# Records shown

((

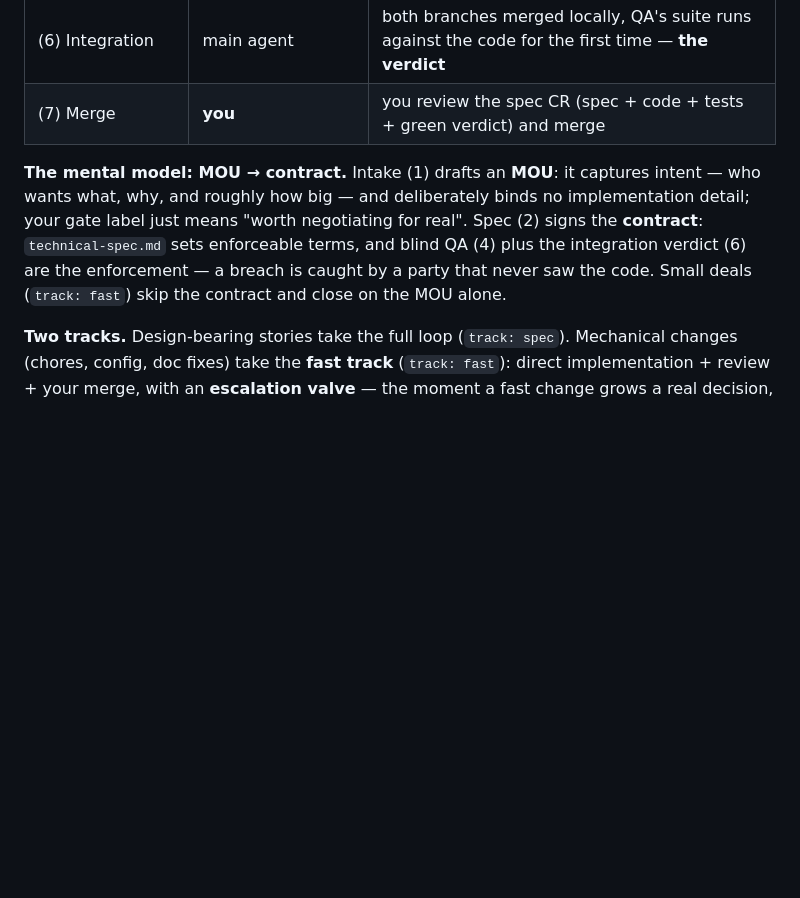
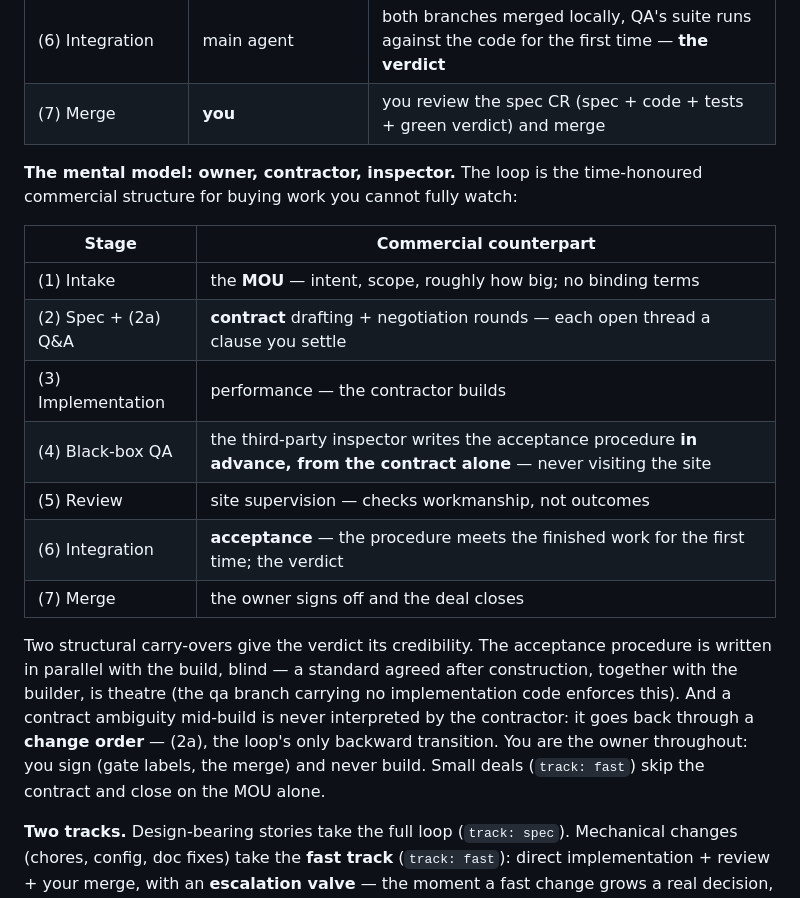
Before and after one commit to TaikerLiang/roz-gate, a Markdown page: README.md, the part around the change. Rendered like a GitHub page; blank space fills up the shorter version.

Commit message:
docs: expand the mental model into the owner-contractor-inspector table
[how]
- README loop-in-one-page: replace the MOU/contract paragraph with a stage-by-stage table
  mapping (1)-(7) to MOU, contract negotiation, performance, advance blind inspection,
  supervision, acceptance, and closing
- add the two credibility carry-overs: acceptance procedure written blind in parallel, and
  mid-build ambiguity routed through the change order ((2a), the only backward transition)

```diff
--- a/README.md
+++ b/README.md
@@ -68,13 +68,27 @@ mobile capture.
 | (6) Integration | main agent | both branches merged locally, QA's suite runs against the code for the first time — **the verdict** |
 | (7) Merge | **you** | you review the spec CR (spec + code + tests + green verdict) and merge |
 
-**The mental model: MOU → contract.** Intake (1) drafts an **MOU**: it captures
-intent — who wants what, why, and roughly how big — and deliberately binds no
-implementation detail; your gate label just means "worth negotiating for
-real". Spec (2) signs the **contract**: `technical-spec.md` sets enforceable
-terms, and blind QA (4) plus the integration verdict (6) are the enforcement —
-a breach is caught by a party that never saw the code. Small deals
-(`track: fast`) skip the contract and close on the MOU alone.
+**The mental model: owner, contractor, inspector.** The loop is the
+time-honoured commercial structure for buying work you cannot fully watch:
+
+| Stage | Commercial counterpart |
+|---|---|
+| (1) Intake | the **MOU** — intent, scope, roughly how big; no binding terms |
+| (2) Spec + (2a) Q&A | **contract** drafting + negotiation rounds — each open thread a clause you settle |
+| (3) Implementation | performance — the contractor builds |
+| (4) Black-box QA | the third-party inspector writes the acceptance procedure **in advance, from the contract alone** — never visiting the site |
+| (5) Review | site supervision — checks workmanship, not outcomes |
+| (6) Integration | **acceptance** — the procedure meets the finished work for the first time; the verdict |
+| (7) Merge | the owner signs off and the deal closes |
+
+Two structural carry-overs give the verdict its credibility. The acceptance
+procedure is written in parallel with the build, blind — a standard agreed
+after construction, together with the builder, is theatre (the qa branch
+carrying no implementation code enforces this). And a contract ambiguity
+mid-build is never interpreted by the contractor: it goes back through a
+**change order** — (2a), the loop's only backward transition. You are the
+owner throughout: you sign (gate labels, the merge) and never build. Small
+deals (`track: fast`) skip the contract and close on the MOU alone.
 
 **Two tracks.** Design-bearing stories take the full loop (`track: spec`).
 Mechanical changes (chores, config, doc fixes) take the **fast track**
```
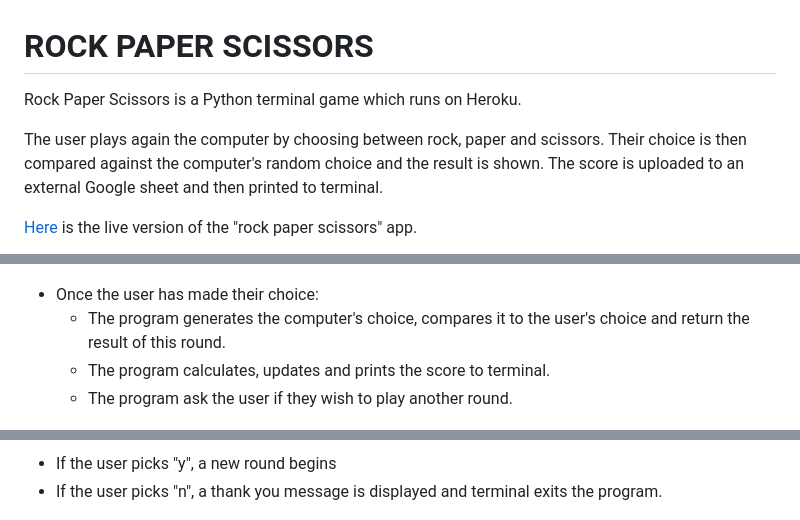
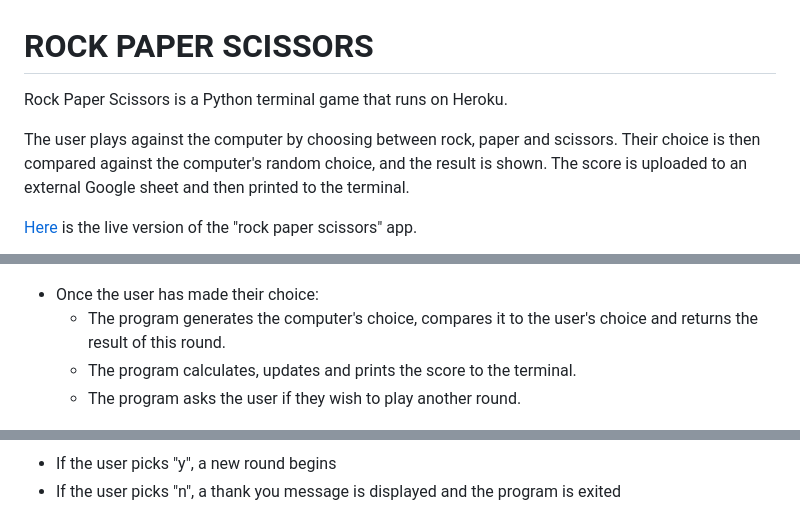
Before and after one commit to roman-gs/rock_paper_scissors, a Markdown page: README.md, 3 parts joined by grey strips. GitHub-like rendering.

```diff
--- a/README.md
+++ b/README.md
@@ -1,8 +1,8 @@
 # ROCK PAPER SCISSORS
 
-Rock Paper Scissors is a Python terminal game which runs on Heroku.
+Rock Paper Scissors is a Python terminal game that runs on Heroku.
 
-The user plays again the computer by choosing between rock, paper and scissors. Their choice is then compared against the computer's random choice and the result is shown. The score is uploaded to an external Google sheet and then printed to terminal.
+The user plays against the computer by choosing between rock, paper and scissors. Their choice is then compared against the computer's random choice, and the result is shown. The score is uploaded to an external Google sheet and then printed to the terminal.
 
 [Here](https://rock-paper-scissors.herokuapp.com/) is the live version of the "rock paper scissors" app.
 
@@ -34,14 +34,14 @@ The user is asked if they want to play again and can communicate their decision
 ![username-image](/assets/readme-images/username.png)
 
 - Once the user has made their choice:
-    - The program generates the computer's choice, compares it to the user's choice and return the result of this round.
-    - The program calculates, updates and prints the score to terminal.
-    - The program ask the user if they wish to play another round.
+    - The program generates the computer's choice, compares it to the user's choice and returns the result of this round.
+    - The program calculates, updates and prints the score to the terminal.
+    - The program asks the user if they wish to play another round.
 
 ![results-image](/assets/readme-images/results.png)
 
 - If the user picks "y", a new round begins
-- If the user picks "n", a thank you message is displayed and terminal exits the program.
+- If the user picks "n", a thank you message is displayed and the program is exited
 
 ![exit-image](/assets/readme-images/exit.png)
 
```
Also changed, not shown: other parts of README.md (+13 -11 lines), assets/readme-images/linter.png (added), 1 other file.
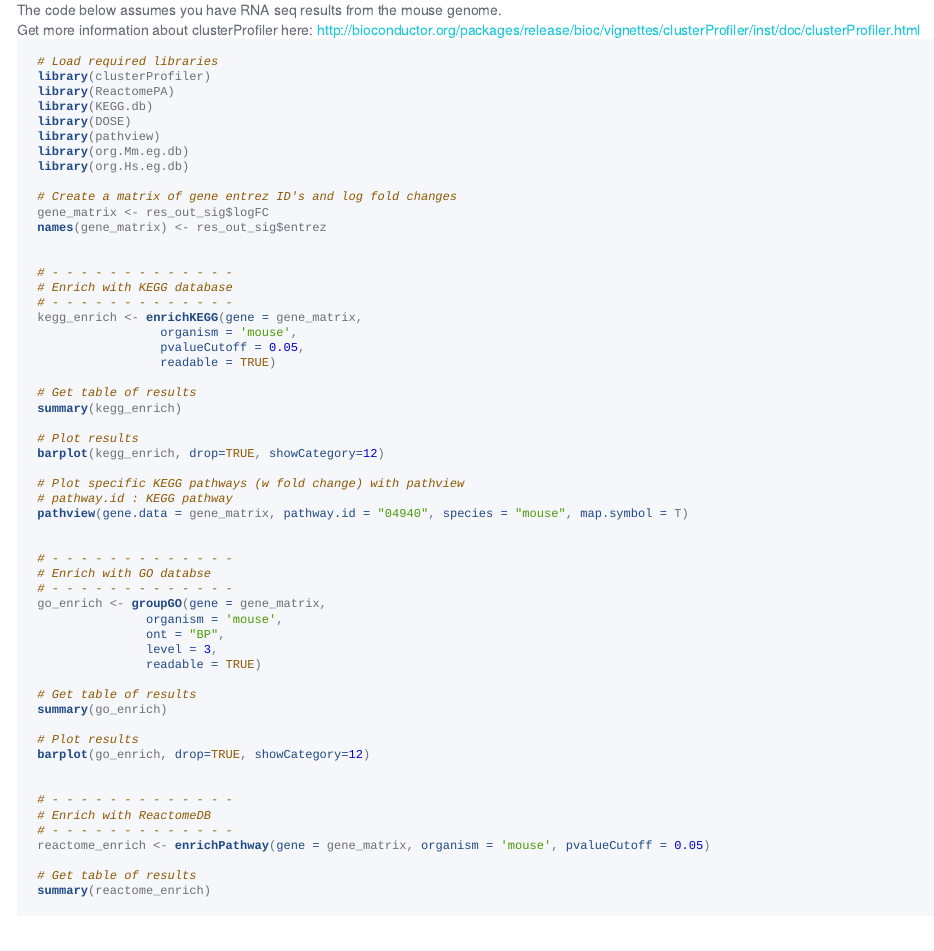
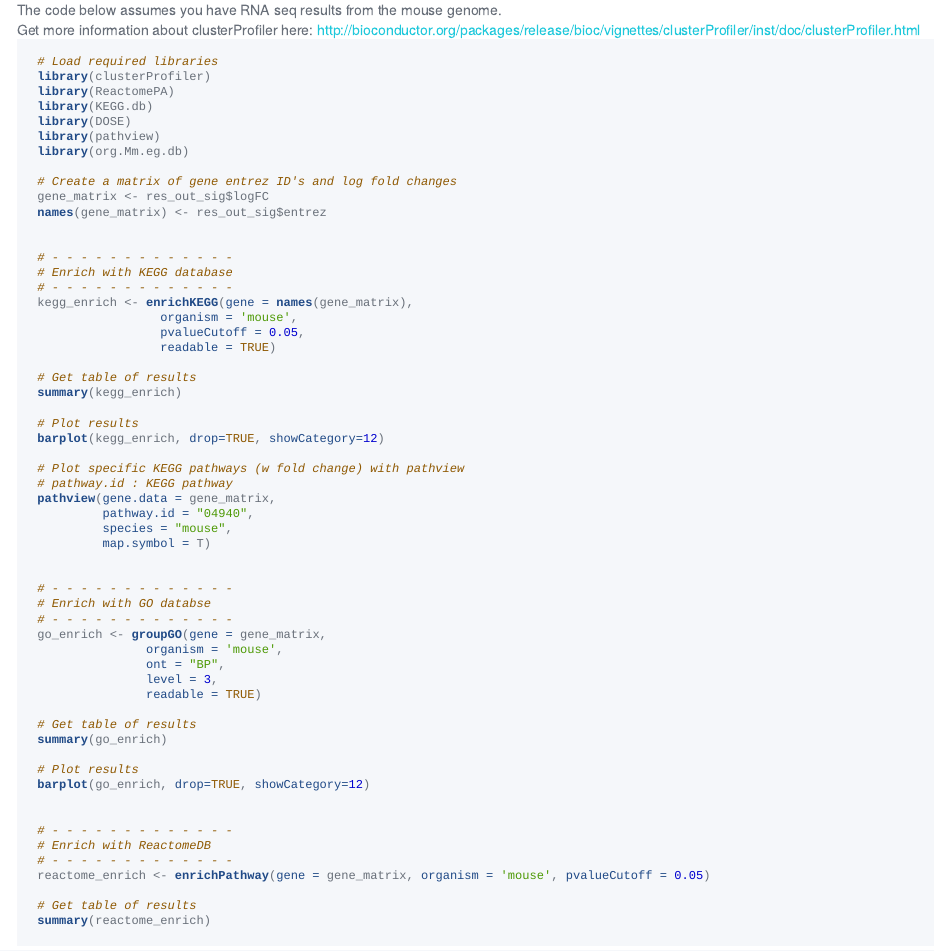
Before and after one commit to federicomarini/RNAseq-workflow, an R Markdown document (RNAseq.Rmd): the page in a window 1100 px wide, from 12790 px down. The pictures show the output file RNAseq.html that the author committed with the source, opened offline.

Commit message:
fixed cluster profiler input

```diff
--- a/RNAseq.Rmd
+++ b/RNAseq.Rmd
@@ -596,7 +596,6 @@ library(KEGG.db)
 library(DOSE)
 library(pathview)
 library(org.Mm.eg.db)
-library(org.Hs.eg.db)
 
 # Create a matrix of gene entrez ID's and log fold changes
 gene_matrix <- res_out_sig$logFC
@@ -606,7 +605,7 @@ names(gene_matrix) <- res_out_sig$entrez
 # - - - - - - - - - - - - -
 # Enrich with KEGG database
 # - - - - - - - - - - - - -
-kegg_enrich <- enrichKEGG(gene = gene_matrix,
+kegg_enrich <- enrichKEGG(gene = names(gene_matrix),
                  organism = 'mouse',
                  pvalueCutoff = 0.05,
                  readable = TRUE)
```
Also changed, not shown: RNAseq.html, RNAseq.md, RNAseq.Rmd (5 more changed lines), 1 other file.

))

# What to produce
Filter the records down to the lines that contain the string "with", and copy those lines.

# Task response
- README loop-in-one-page: replace the MOU/contract paragraph with a stage-by-stage table
+procedure is written in parallel with the build, blind — a standard agreed
+after construction, together with the builder, is theatre (the qa branch
Before and after one commit to federicomarini/RNAseq-workflow, an R Markdown document (RNAseq.Rmd): the page in a window 1100 px wide, from 12790 px down. The pictures show the output file RNAseq.html that the author committed with the source, opened offline.
 # Enrich with KEGG database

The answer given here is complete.